Source data:
──────
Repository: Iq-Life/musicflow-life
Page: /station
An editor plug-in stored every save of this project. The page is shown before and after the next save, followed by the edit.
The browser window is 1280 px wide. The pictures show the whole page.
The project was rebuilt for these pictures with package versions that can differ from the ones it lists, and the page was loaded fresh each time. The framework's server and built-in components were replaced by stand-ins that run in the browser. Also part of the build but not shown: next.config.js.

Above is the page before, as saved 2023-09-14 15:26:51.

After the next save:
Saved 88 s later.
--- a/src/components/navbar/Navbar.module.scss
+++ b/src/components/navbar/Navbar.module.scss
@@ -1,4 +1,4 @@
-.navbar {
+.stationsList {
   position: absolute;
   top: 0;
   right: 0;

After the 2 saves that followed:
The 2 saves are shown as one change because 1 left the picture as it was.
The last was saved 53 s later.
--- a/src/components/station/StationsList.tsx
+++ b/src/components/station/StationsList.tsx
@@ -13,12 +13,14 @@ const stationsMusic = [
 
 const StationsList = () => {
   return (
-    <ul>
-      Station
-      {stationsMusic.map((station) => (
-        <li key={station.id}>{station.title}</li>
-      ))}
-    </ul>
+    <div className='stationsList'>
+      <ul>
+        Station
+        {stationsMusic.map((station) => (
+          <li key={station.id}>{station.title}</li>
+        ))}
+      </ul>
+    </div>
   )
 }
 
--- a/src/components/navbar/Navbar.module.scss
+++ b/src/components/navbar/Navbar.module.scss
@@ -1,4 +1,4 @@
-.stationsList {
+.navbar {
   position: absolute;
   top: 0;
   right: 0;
──────
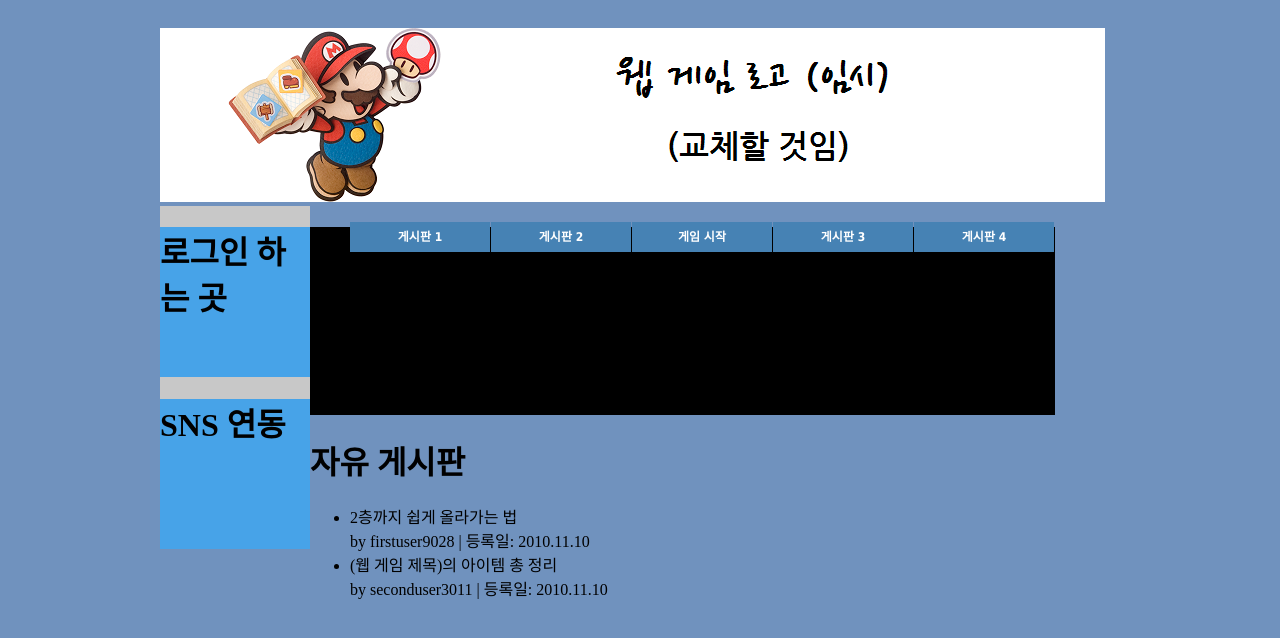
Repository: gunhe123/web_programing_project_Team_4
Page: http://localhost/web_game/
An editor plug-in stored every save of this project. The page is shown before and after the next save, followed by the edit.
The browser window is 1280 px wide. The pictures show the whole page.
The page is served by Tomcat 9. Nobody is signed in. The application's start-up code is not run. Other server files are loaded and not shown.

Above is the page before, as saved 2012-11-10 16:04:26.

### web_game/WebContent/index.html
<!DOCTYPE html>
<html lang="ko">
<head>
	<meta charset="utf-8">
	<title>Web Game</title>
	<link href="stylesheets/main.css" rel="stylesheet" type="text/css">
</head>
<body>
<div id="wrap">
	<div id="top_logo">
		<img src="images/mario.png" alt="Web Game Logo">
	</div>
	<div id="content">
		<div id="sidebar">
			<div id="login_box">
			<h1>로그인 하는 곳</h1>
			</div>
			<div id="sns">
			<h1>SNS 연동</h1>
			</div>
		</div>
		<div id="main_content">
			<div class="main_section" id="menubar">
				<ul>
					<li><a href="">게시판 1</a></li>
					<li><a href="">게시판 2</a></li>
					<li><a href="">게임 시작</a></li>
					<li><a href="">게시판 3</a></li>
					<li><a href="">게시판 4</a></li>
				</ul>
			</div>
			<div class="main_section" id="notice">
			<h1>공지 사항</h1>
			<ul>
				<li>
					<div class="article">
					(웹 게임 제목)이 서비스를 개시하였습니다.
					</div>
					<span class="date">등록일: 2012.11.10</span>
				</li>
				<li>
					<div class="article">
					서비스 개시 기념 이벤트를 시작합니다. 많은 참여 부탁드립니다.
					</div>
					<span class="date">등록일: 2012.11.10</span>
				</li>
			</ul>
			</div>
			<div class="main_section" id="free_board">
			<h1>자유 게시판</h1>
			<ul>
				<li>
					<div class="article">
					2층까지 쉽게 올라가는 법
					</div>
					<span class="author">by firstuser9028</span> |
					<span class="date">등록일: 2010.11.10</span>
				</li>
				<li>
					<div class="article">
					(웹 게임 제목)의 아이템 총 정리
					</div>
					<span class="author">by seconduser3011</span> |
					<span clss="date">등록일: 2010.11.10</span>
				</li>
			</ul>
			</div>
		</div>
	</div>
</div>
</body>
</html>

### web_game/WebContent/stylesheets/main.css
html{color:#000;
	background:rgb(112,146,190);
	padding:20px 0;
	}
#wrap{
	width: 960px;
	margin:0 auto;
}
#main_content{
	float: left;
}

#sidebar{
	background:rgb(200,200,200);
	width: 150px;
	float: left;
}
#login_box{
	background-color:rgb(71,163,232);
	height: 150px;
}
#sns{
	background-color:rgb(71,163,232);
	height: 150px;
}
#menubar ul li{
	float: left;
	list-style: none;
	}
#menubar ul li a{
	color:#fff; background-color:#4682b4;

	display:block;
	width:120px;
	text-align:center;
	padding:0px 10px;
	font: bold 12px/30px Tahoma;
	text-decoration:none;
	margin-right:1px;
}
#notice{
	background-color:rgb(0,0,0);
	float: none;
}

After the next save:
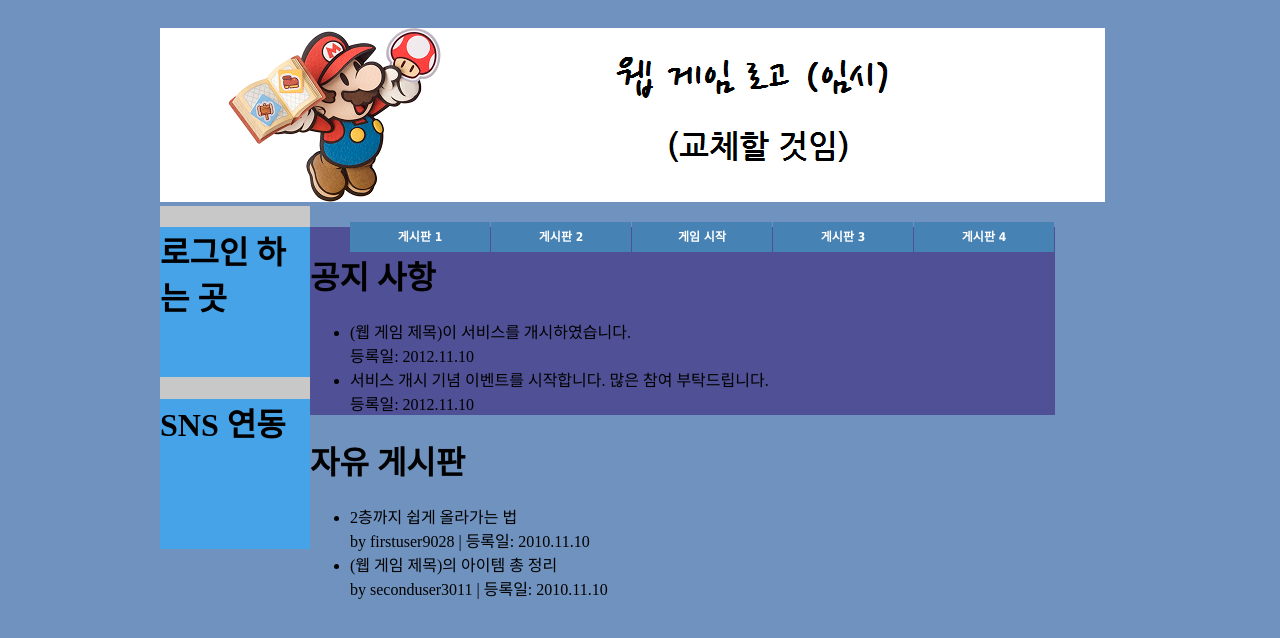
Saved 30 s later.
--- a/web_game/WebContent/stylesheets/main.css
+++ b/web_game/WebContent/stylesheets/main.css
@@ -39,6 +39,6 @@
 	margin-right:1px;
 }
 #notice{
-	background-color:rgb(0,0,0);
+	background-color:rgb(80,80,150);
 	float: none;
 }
──────
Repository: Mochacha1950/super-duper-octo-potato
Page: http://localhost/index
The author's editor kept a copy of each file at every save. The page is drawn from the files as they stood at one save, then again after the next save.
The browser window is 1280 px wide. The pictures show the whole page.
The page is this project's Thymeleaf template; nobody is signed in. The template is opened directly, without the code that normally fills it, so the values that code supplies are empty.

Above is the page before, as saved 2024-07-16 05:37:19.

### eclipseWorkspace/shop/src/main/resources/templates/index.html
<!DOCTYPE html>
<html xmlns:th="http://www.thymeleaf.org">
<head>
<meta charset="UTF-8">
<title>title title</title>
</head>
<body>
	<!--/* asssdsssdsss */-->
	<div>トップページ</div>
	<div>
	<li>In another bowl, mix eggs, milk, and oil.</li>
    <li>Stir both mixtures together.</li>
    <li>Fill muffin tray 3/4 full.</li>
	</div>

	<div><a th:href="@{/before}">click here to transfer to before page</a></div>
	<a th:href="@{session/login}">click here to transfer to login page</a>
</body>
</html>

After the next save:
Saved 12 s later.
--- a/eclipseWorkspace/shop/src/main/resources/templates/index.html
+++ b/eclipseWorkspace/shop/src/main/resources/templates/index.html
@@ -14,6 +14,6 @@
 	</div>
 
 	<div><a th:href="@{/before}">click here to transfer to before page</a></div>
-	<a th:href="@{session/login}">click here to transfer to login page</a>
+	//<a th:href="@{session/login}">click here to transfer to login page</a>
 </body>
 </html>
──────
Directions:
Search the entries above for lines containing the word "margin", and copy each one.

Task response:
	margin:0 auto;
	margin-right:1px;
 	margin-right:1px;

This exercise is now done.